WORK ITEM: Whenever a line in the entries below includes the string "Join", count that line. Report the total alone.

··· DATA FOR THIS TASK

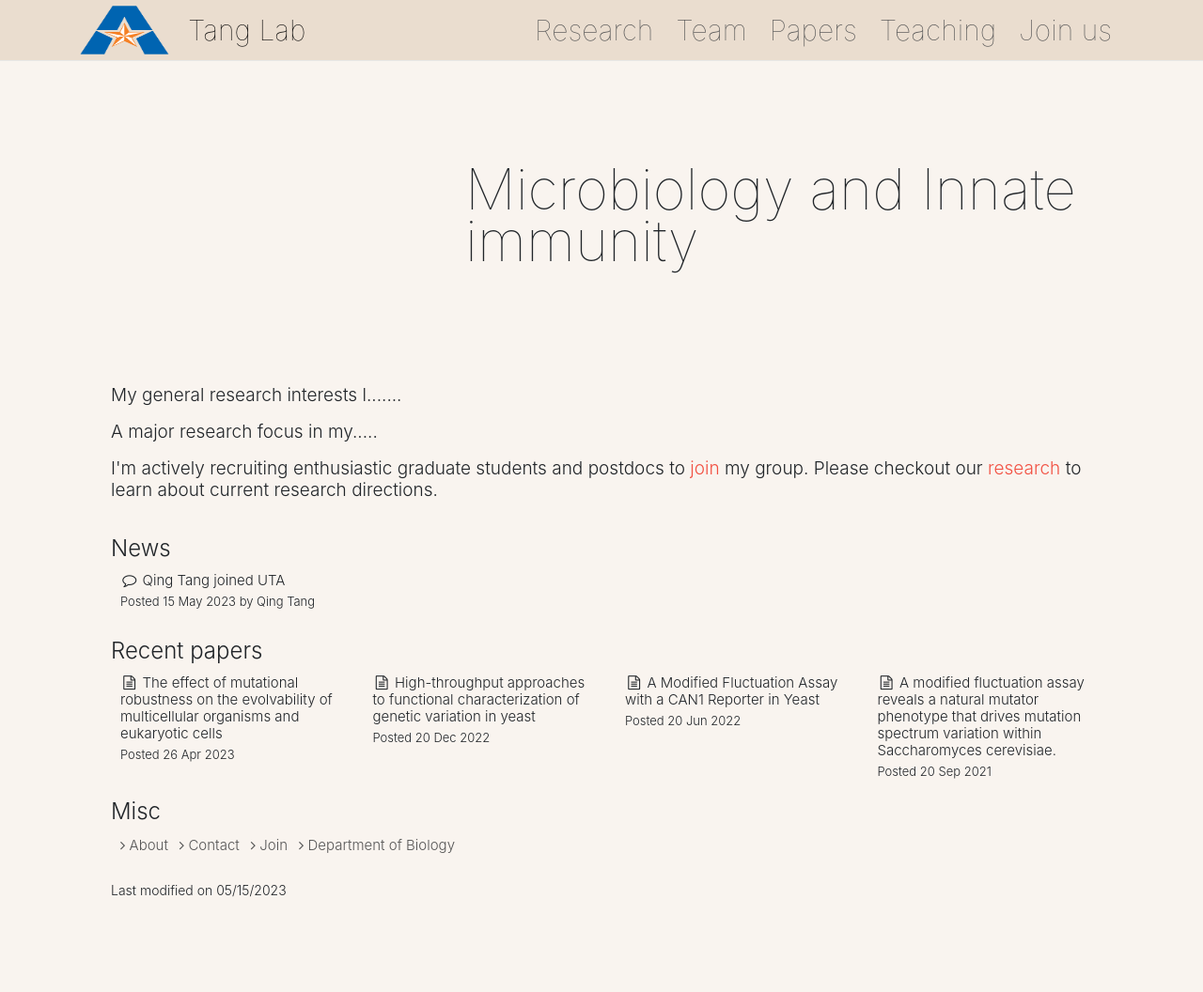
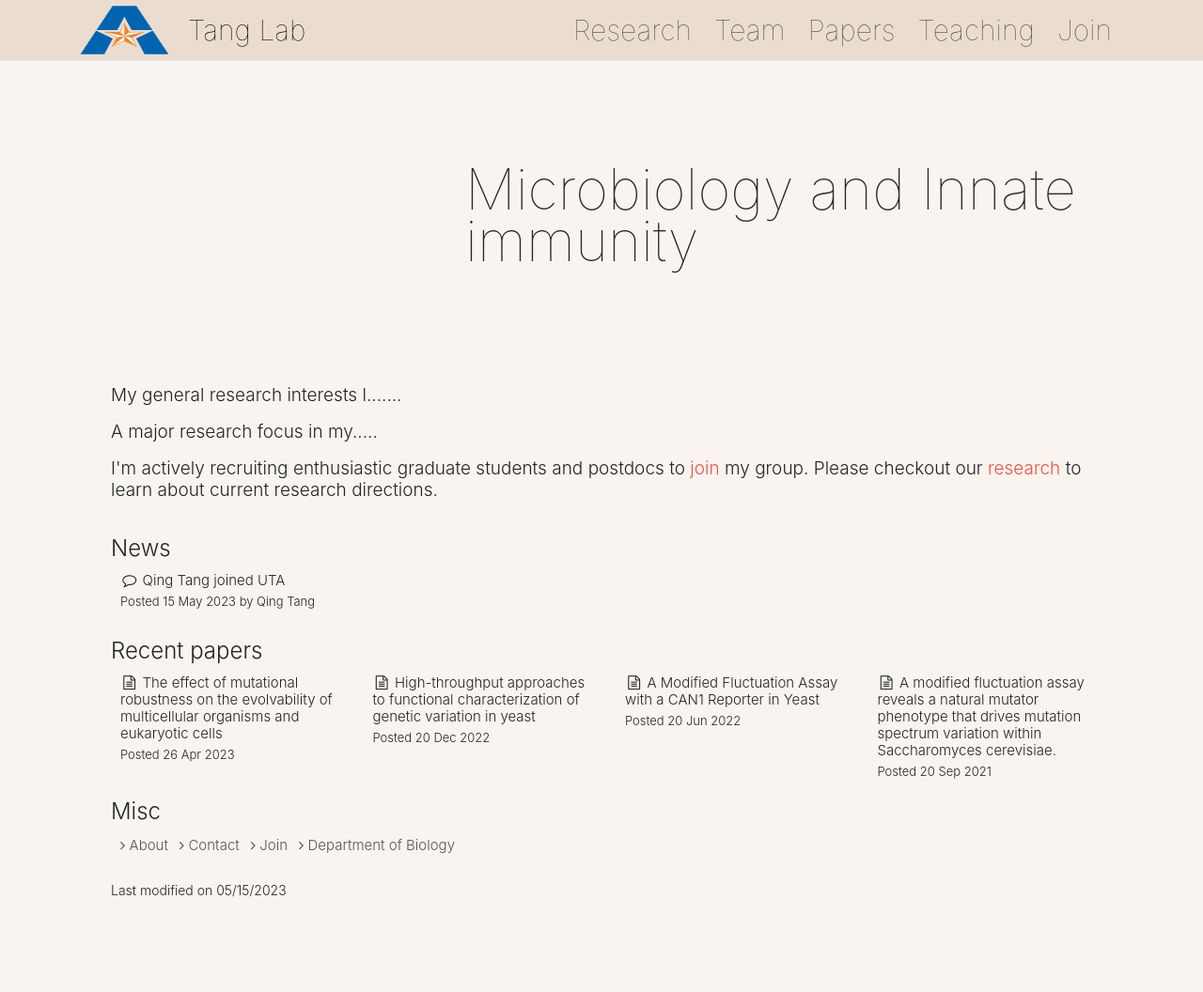
Before and after one commit to qingtanglab/qingtanglab.github.io, a Jekyll site: the page built from index.html, in a window 1280 px wide. Shown: the whole page at 94% size. Built offline with Jekyll 4.4.1, drawn with Linux system fonts in a browser that asks for light colours.

Commit message:
Update default.html

```diff
--- a/_layouts/default.html
+++ b/_layouts/default.html
@@ -103,7 +103,7 @@
 						{% else %}
 						<li class="nav-link">
 						{% endif %}
-						<a class="mx-1" href="/misc/join/">Join us</a>
+						<a class="mx-1" href="/misc/join/">Join</a>
 						</li>
 					</ul>
 				</div>
```
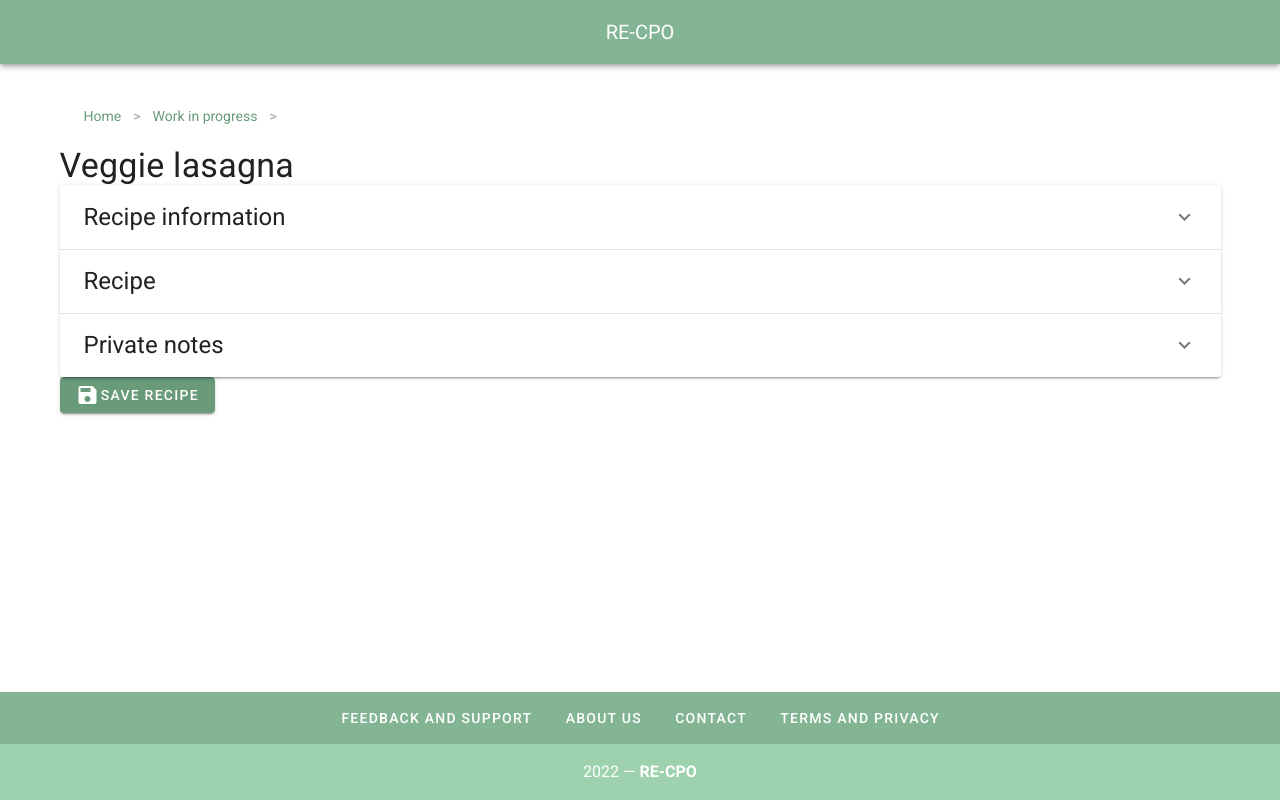
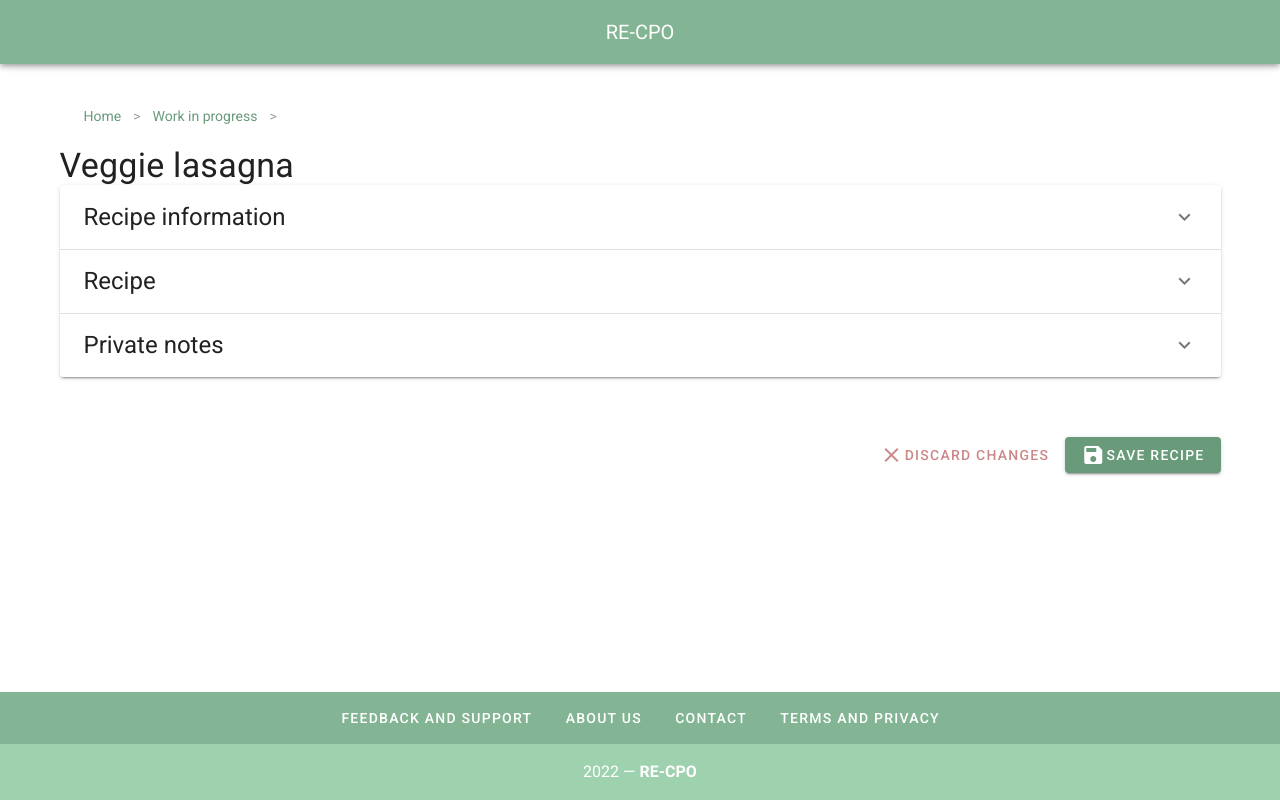
Before and after one commit to camillagejl/re-cpo, a Vue app: page /edit-recipe in a window 1280 px wide. Built offline with nearby package versions, Linux system fonts and the light colour scheme.

Commit message:
Finished IconButtons and added them to EditRecipe

```diff
--- a/src/components/IconButton.vue
+++ b/src/components/IconButton.vue
@@ -1,7 +1,8 @@
 <template>
   <v-btn
-    color="primary"
-    elevation="2"
+    :color="color"
+    :plain="plain"
+    :elevation="elevation"
     class="pr-4"
     :to="to"
     @click="$emit('clickEvent')"
@@ -20,6 +21,9 @@ export default {
   props: {
     icon: String,
     text: String,
+    color: String,
+  plain: Boolean,
+    elevation: Number,
     to: String
   }
 };
--- a/src/components/RecipeThumbnail.vue
+++ b/src/components/RecipeThumbnail.vue
@@ -85,23 +85,22 @@
             </v-col>
 
             <v-card-actions
-            class="d-flex justify-end d-block"
+              class="d-flex justify-end d-block"
             >
-              <v-btn
-                color="primary"
-                plain
-                @click="showIterations = !showIterations"
-              >
-                <v-icon>
-                  {{ showIterations ? "mdi-chevron-up" : "mdi-chevron-down" }}
-                </v-icon>
-                View iterations
-              </v-btn>
+              <IconButton
+                :icon="showIterations ? 'mdi-chevron-up' : 'mdi-chevron-down'"
+                :text="'View iteration'"
+                :color="'primary'"
+                :plain="true"
+                @clickEvent="showIterations = !showIterations"
+              ></IconButton>
 
               <IconButton
                 :icon="'mdi-chevron-right'"
                 :text="'Go to recipe'"
-              :to="'/edit-recipe'"
+                :color="'primary'"
+                :elevation="2"
+                :to="'/edit-recipe'"
               ></IconButton>
             </v-card-actions>
 
@@ -164,6 +163,7 @@
 <script>
 
 import IconButton from "./IconButton";
+
 export default {
   name: "RecipeThumbnail",
   components: { IconButton },
@@ -177,7 +177,7 @@ export default {
     latest() {
       let versionsLength = this.recipe.versions.length;
 
-      return this.recipe.versions[versionsLength-1];
+      return this.recipe.versions[versionsLength - 1];
 
     }
   }
--- a/src/plugins/vuetify.js
+++ b/src/plugins/vuetify.js
@@ -9,6 +9,7 @@ export default new Vuetify({
       light: {
         primary: '#699A7A',
         secondary: '#9A7F6B',
+        error: '#AD4040'
         // accent: colors.indigo.base, // #3F51B5
       },
     },
--- a/src/views/EditRecipe.vue
+++ b/src/views/EditRecipe.vue
@@ -378,12 +378,27 @@ using-javascript-9ef38f96b258 -->
         </v-expansion-panel>
       </v-expansion-panels>
 
+      <v-container
+        class="d-flex justify-end mt-12 pr-0"
+        >
+
+      <IconButton
+        :icon="'mdi-close'"
+        :text="'Discard changes'"
+        :color="'error'"
+        :plain="true"
+        @clickEvent="logme"
+      ></IconButton>
 
       <IconButton
         :icon="'mdi-content-save'"
         :text="'Save recipe'"
+        :color="'primary'"
+        :elevation="2"
         @clickEvent="logme"
       ></IconButton>
+
+      </v-container>
 
     </v-form>
   </v-container>
@@ -506,7 +521,7 @@ export default {
   },
   methods: {
     logme() {
-      console.log("hi there")
+      console.log("hi there");
     },
     getHoursAndMinutes(totalMinutes) {
 
@@ -552,8 +567,8 @@ export default {
 
     // Removes extra spaces in notes. Might need to be deleted.
     this.notes.forEach(note => {
-      note.note = note.note.replace(/\s+/g,' ').trim()
-    })
+      note.note = note.note.replace(/\s+/g, " ").trim();
+    });
   }
 };
 </script>
```
Also changed, not shown: src/App.vue (+5 -4 lines). Lines whose indentation alone changed are shown as unchanged.
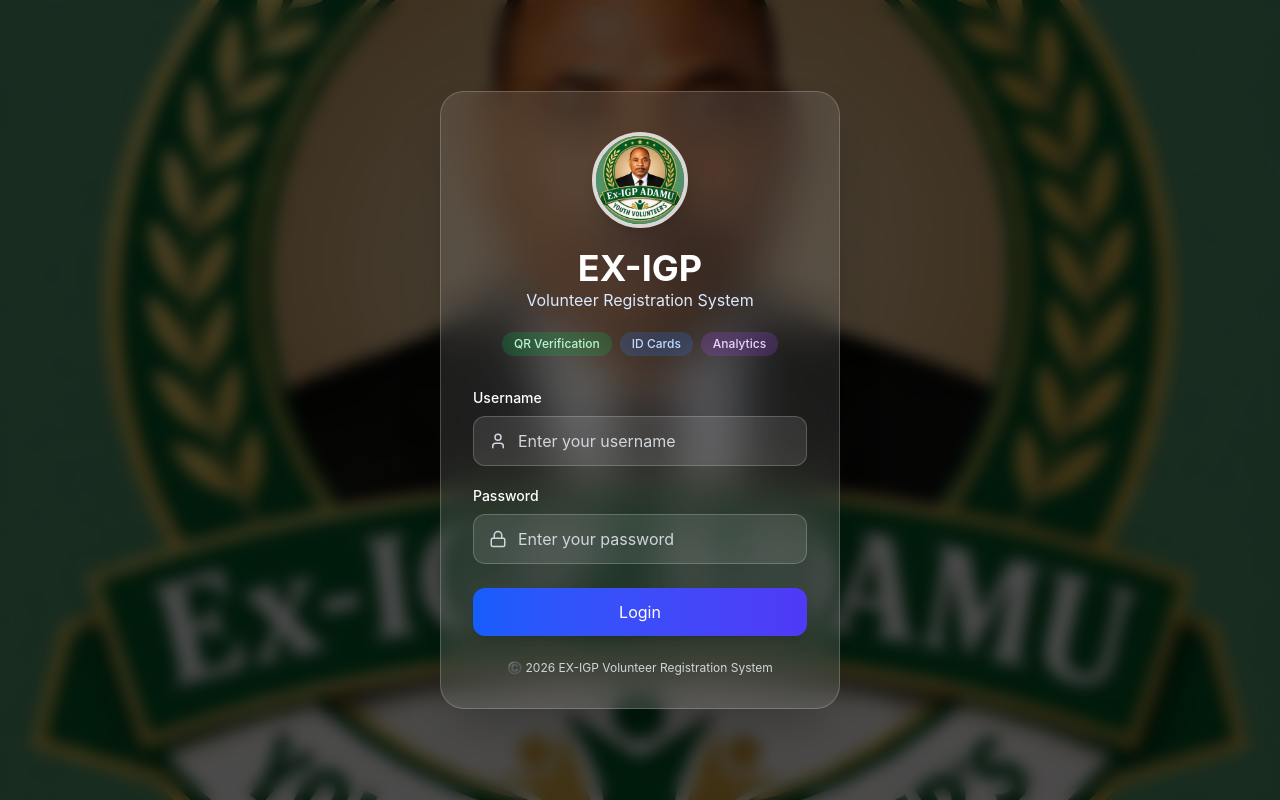
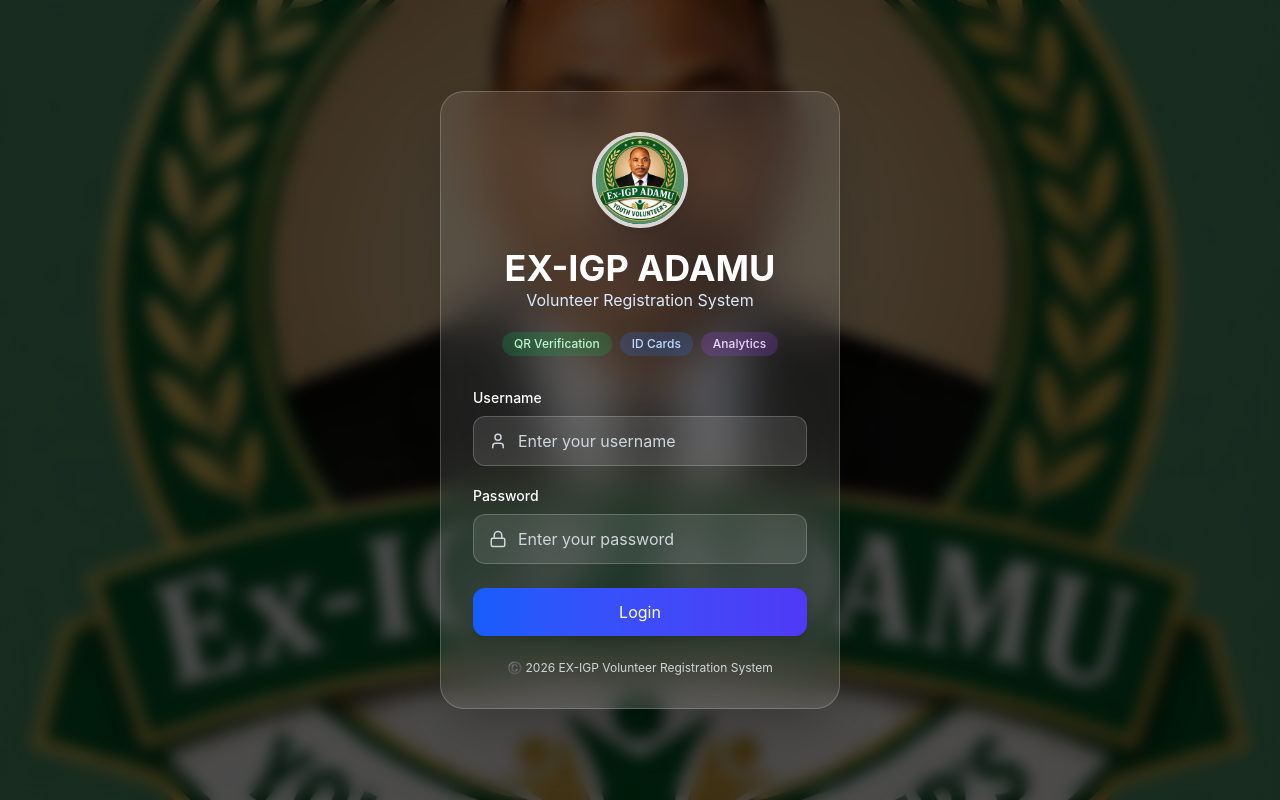
Before and after one commit to sarkielyakub-design/ex-igp-frontend, a React (Vite) app: page / in a window 1280 px wide. Built offline with nearby package versions, Linux system fonts and the light colour scheme; no server answers.

Commit message:
fix component filenames

```diff
--- a/src/pages/dashboard.jsx
+++ b/src/pages/dashboard.jsx
@@ -25,8 +25,8 @@
   Legend,
 } from "recharts";
 
-import Sidebar from "../components/sidebar";
-import Navbar from "../components/navbar";
+import Sidebar from "../components/SideBar";
+import Navbar from "../components/NavBar";
 import StatsCard from "../components/StatsCard";
 import api from "../services/api";
 import exIgpBg from "../assets/ex-igp-bg.jpg";
--- a/src/pages/exports.jsx
+++ b/src/pages/exports.jsx
@@ -1,5 +1,5 @@
 import Sidebar from "../components/sidebar";
-import Navbar from "../components/navbar";
+import Navbar from "../components/NavBar";
 
 import {
   FileSpreadsheet,
--- a/src/pages/login.jsx
+++ b/src/pages/login.jsx
@@ -62,7 +62,7 @@
                 className="w-full h-full object-cover"
               />
             </div>
-            <h1 className="text-4xl font-bold text-white">EX-IGP</h1>
+            <h1 className="text-4xl font-bold text-white">EX-IGP ADAMU</h1>
             <p className="text-blue-100 mt-2">Volunteer Registration System</p>
 
             <div className="flex flex-wrap justify-center gap-2 mt-5">
--- a/src/pages/profile.jsx
+++ b/src/pages/profile.jsx
@@ -7,8 +7,8 @@
   Save,
 } from "lucide-react";
 
-import Sidebar from "../components/sidebar";
-import Navbar from "../components/navbar";
+import Sidebar from "../components/SideBar";
+import Navbar from "../components/NavBar";
 import api from "../services/api";
 
 export default function Profile() {
--- a/src/pages/volunteers.jsx
+++ b/src/pages/volunteers.jsx
@@ -12,8 +12,8 @@
   Accessibility,
   Loader2,
 } from "lucide-react";
-import Sidebar from "../components/sidebar";
-import Navbar from "../components/navbar";
+import Sidebar from "../components/SideBar";
+import Navbar from "../components/NavBar";
 import api from "../services/api";
 import exIgpBackground from "../assets/ex-igp-bg.jpg"; // adjust path if needed
 
```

······

RESPONSE AREA: 2